Sometimes it can be hard to work out when you need planning permission. Writing planning applications in Exeter and across the South West can be cumbersome and difficult. We have written this article to give you the exact information you need to know and whether you ought to apply.
What is Development?
In common English, any work on your property is a kind of development. However, in the eyes of the law, ‘development’ is defined according to the Town and Country Planning Act 1990. Planning permission is only needed if the work meets the definition of a ‘development’ takes place.
Development can include many things, but essentially is any substantial external or structural alterations – things like demolition, building extra rooms, or felling lots of trees around your house. Anything normally done by a builder would also probably be a development. Finally, any changes to the building’s purpose, whether that is subdividing the property to use it as two or more buildings or converting a house to a hotel, all require planning permission.
For example, a recent Exeter planning application involved changing the Toys R Us store on its high street to remove the existing glazed lobby, add new doorways and new signage, and block up an existing service bay for the building. This classifies as substantial external alterations, and so required planning permission.
If the internal alterations are dramatic enough, you might also need to submit a planning application.
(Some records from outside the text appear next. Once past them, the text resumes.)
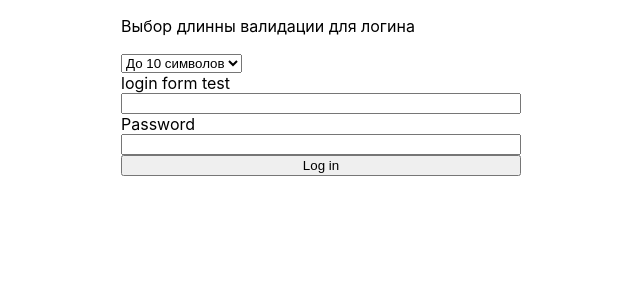
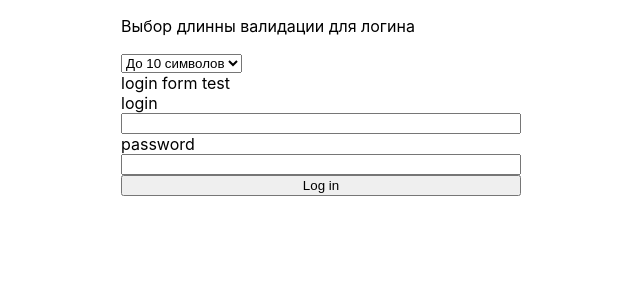
Before and after one commit to BukovY/Formic-Train, a React (Create React App) app in the folder formic-train/: page / in a window 1280 px wide. Shown: the top 300 px of the page, without its empty margins (319-959 px from the left). Built offline with nearby package versions, Linux system fonts and the light colour scheme.

Commit message:
refactor 3

```diff
--- a/formic-train/src/App.js
+++ b/formic-train/src/App.js
@@ -4,10 +4,9 @@ import { SelectorValidationScheme } from "./components/SelectorValidationScheme/
 import { getValidationScheme } from "./utils/validationFunction";
 import { useDispatch, useSelector } from "react-redux";
 import { setValidationLogin } from "./redux/actions/changeValidation";
-import { onSubmitLoginForm } from "./utils/onSubmit";
 
 function App() {
-  const { loginValidationSelector } = useSelector(
+  const { loginValidationMethod } = useSelector(
     (state) => state.validationSchemeSelectors
   );
   const dispatch = useDispatch();
@@ -18,9 +17,8 @@ function App() {
     <>
       <SelectorValidationScheme setValidationScheme={setValidationScheme} />
       <LoginForm
-        loginValidationSelector={loginValidationSelector}
+        loginValidationMethod={loginValidationMethod}
         getSchemeValidation={getValidationScheme}
-        onSubmit={onSubmitLoginForm}
       />
     </>
   );
--- a/formic-train/src/components/LoginForm/LoginForm.jsx
+++ b/formic-train/src/components/LoginForm/LoginForm.jsx
@@ -2,61 +2,48 @@ import React, { useCallback, useMemo } from "react";
 import { useFormik } from "formik";
 import * as Yup from "yup";
 
-export const LoginForm = ({
-  loginValidationSelector,
-  getSchemeValidation,
-  onSubmit,
-}) => {
-  const memorizedValidationScheme = useMemo(() => {
+export const LoginForm = ({ loginValidationMethod, getSchemeValidation }) => {
+  const ValidationScheme = useMemo(() => {
     return Yup.object({
-      login: getSchemeValidation(loginValidationSelector),
+      login: getSchemeValidation(loginValidationMethod),
       password: Yup.string().max(5, "Need < 5").required(),
     });
-  }, [loginValidationSelector]);
-
-  const memorizedOnSubmit = useCallback((obj) => {
-    onSubmit(obj);
-  }, []);
+  }, [loginValidationMethod]);
 
   const initialValues = {
     login: "",
     password: "",
   };
 
-  const { handleSubmit, handleChange, values, touched, errors, handleBlur } =
+  const { handleSubmit, handleChange, touched, values, errors, handleBlur } =
     useFormik({
       initialValues: initialValues,
-      validationSchema: memorizedValidationScheme,
-      onSubmit: ({ login, password }) => {
-        memorizedOnSubmit({ login: login, password: password });
+      validationSchema: ValidationScheme,
+      onSubmit: () => {
+        alert("форма валидна");
       },
     });
+
+  const keys = Object.keys(initialValues);
   return (
     <>
       <form onSubmit={handleSubmit}>
         <header>login form test</header>
-        <input
-          label="Login"
-          onChange={handleChange}
-          value={values.login}
-          onBlur={handleBlur}
-          id="login"
-          name="login"
-          type="text"
-        />
-        {touched.login && errors.login ? <div>{errors.login}</div> : null}
-        <label htmlFor="password">Password</label>
-        <input
-          onChange={handleChange}
-          value={values.password}
-          onBlur={handleBlur}
-          id="password"
-          name="password"
-          type="text"
-        />
-        {touched.password && errors.password ? (
-          <div>{errors.password}</div>
-        ) : null}
+        {keys.map((key) => (
+          <>
+            <label htmlFor={String(key)}>{String(key)}</label>
+            <input
+              label={String(key)}
+              onChange={handleChange}
+              value={values[key]}
+              onBlur={handleBlur}
+              id={String(key)}
+              name={String(key)}
+              type="text"
+            />
+            {touched[key] && errors[key] ? <div>{errors[key]}</div> : null}
+          </>
+        ))}
         <button type="submit" color="primary" variant="contained">
           Log in
         </button>
--- a/formic-train/src/redux/reducer/validationSchemeSelectorsReducer.jsx
+++ b/formic-train/src/redux/reducer/validationSchemeSelectorsReducer.jsx
@@ -2,7 +2,7 @@ import { createSlice } from "@reduxjs/toolkit";
 import { SET_VALIDATION_SCHEME_LOGIN } from "../constants";
 
 const initialState = {
-  loginValidationSelector: "def", // word5 word2
+  loginValidationMethod: "def", // word5 word2
 };
 
 const validationSchemeSelectors = createSlice({
@@ -11,7 +11,7 @@ const validationSchemeSelectors = createSlice({
   reducers: {},
   extraReducers: (builder) => {
     builder.addCase(SET_VALIDATION_SCHEME_LOGIN, (state, action) => {
-      state.loginValidationSelector = action.payload;
+      state.loginValidationMethod = action.payload;
     });
   },
 });
--- a/formic-train/src/utils/onSubmit.js
+++ /dev/null
@@ -1,10 +0,0 @@
-export const onSubmitLoginForm = (obg) => {
-  // some func to onsubmit
-  // this func alert all keys
-  const keys = Object.keys(obg);
-  let stringToAlert = "";
-  for (let i of keys) {
-    stringToAlert += `${String(i)}: ${obg[i]}; `;
-  }
-  alert(stringToAlert);
-};
```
For example, a recent Exeter planning application involved stripping out a current high street retail outlet (the recently-closed Jones Bootmakers) to be prepared for its new owners’ shop, Typo. This falls under a substantial alteration, as the redecoration would mean changing the signage which passers-by see, and changing the nature of the high street. Permission is needed more often when you are dealing with commercial properties or places of special interest to the community or council: because the retail outlet was in the middle of the high street, it was sensible to receive permission before any dramatic alterations.
Does My Development Need Planning Permission?
Most, but not all, developments need planning permission. In some cases, development is permitted under national permitted development rights – you ought to apply for a certificate of lawful development to get formal confirmation, or speak to an expert for more information. A Neighbourhood Development Order or Community Right to Build Order might also be in place, which grants planning permission to specific developments in specific areas automatically to save time and money.
Not all development needs the same sort of planning permissions. You might want a local authority or national grant to carry out certain work without a planning application. You can also receive planning permission through a Local or Neighbourhood Development Order.
However, even if planning permission is not needed, you might have other obligations, such as advertisement consent or environmental concerns. The developer ultimately has responsibility to make sure these permissions are obtained, so if you are planning a development either hire an professional or triple check you have permission. Local authorities can provide pre-application advice as well, but note that many charge.
Do I Need Planning Permission for my Home as my Place of Work?
Under the Town and Country Planning (Use Classes) Order 1987, buildings are grouped into different classes of use – shops, businesses, hotels, and so on. If you are converting your home to a place of work, the key question is whether your overall use of the building is going to change.
- Are you going to be still using your home primarily as your home?
- Will your business mean a substantially larger number of people coming by?
- Will your business cause more traffic on your street?
- Will your business disturb your neighbours at unreasonable hours?
- Will your business create noise or smells?
For example: suppose you have decided to start business as a takeaway from your home. You might not even make any changes to your property, so you might think you do not need planning permission. However, because your property will cause more traffic, particularly at unsociable hours, and create noise and smell, you will need to send in an application before going ahead.
Special Circumstances about Planning Permission
One exception to all of this is parking spaces. The government in the last few years has developed a view that parking spaces should be rentable without planning permission, all things being equal, to take pressure away from on-street parking, and have different needs.
Many farm-related developments have their own permitted development rights under the Town and Country Planning Order 2015. For example, farm shops are part of ‘farm diversification’ schemes, polytunnels and on-farm reservoirs have specific requirements to support sustainability. Farm tracks also have specific requirements in place. Barn conversions have additional planning permission requirements. As long as you stick to certain types and sizes of developments, full planning permission can be avoided on most farmsteads.
There are a fair few other special circumstances about planning permission that might apply to you. We have dealt with Exeter planning applications and secured planning permission all over the South West, and are happy to provide telephone advice on your needs. Get in touch, and we will respond as soon as possible.